  1. It kind of surprises me how well this business model seems to be working. I had no idea that Spirit led the airline industry in EPS. It makes you wonder what other industries this kind of model could work on? Also, I had no idea that high asset utilization was such a focus for the company. I wonder how long that strategy is sustainable and if running the airplanes 12-13 hours a day leads to serious reliability problems as the planes start to age?

  2. Thanks for your post – I enjoyed reading about the operating model of low-cost airlines. Seems like Spirit Airlines has tightly aligned their operating model to their value proposition through maximizing plane utilization and space utilization in their planes. While I assume passengers do not mind little space for a short-haul flight (for a cheaper ticket), it’s more challenging to implement this business model for long-haul flights.

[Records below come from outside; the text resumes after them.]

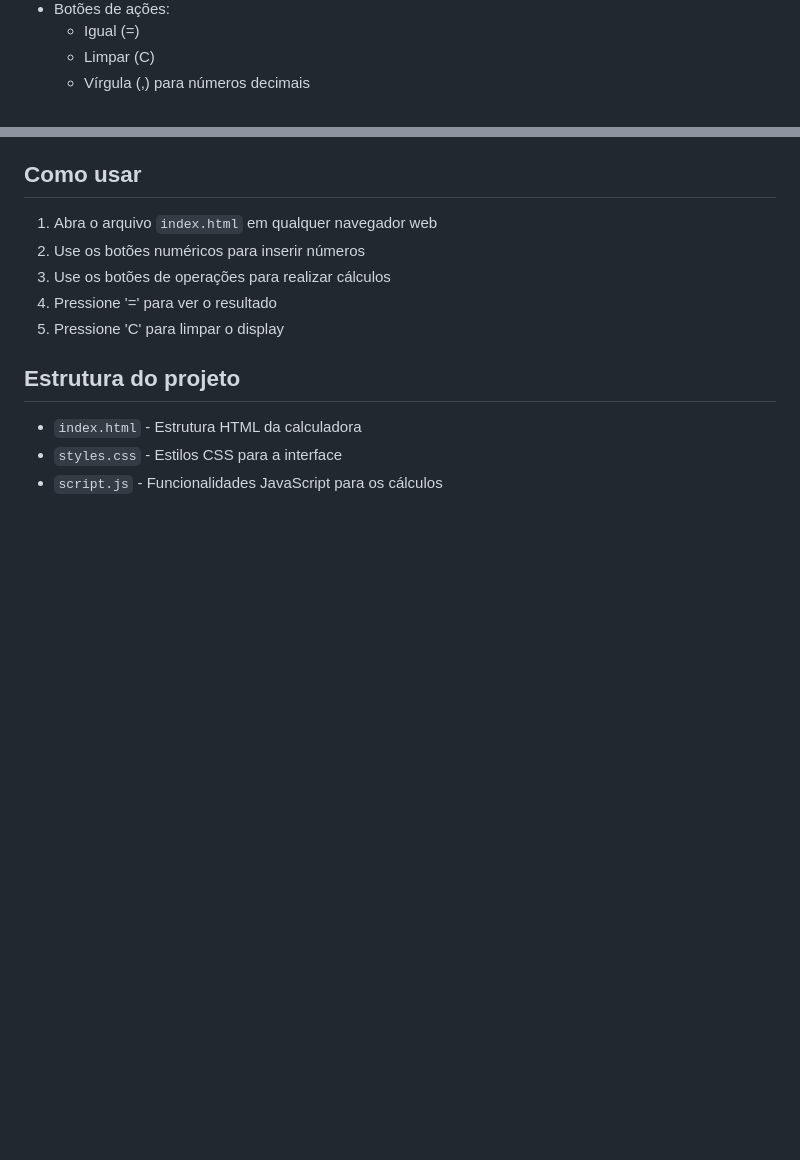
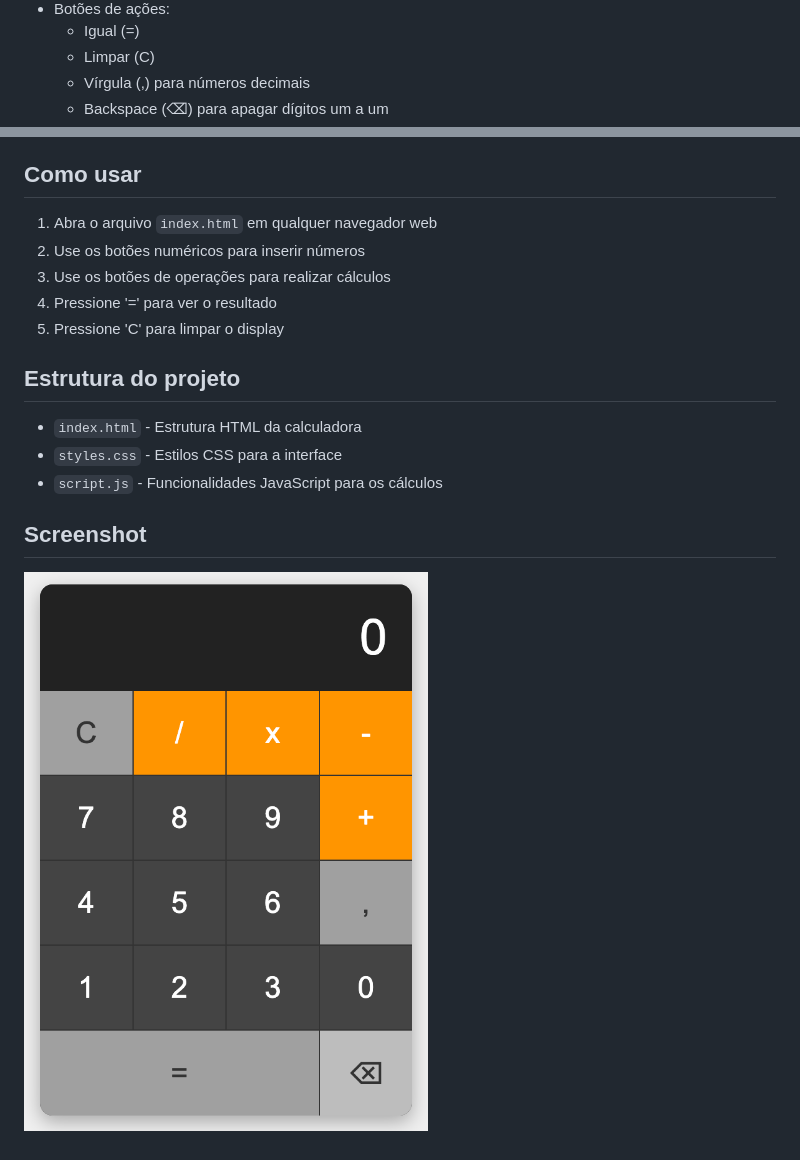
Before and after one commit to AndressaDaCosta/calculadora-senai, a Markdown page: README.md, 2 parts joined by grey strips. GitHub-like rendering; pictures changed too: assets/calculator-screenshot.png (added); blank space fills up the shorter version.

Commit message:
Update-README-with-backspace-functionality-and-add-screenshot

```diff
--- a/README.md
+++ b/README.md
@@ -17,6 +17,7 @@ A calculadora possui as seguintes funcionalidades:
     -   Igual (=)
     -   Limpar (C)
     -   Vírgula (,) para números decimais
+    -   Backspace (⌫) para apagar dígitos um a um
 
 ## Como usar
 
@@ -31,3 +32,7 @@ A calculadora possui as seguintes funcionalidades:
 -   `index.html` - Estrutura HTML da calculadora
 -   `styles.css` - Estilos CSS para a interface
 -   `script.js` - Funcionalidades JavaScript para os cálculos
+
+## Screenshot
+
+![Screenshot da Calculadora](./assets/calculator-screenshot.png)
```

  3. So, I started off as a Spirit hater. I will admit to never having flown them out of sheer distaste for perceived “nickel-and-diming” over things that other airlines include. However, having read this article and a variety of others, I have come to see the wisdom of the model. Spirit does not have lucrative contracts with corporate travel departments which guarantee high-priced tickets to offset the lower fares offered to leisure passengers. Spirit travelers probably skew much more toward the leisure segment, which means price-sensitivity, which means less room for “included” frills.

    The executives at Spirit are delightfully honest about the model and what you will not get with Spirit, which is refreshing in an odd way even when it makes you wince. The truth is that nothing you get on an airplane is really free; it’s merely included in the price of your or someone else’s ticket. For folks who want to move about the country at rock bottom prices, Spirit is a good way to go.

    The real innovations here seem to come primarily from the 4 Ps of marketing. The operational focus around standard aircraft types and fast turnaround times may be especially important for Spirit, but they are also strategies of other airlines (such as Southwest). It will be interesting to see how the landscape evolves in the future. Increasingly, carriers formerly known as “low-cost” such as JetBlue and Southwest are finding themselves in the no-man’s land between legacy carriers and ULCCs. I am doubtful this “middle space” will be a viable market segment in the future; these players will need to decide which direction to move and hope they can compete against younger entrants like Spirit.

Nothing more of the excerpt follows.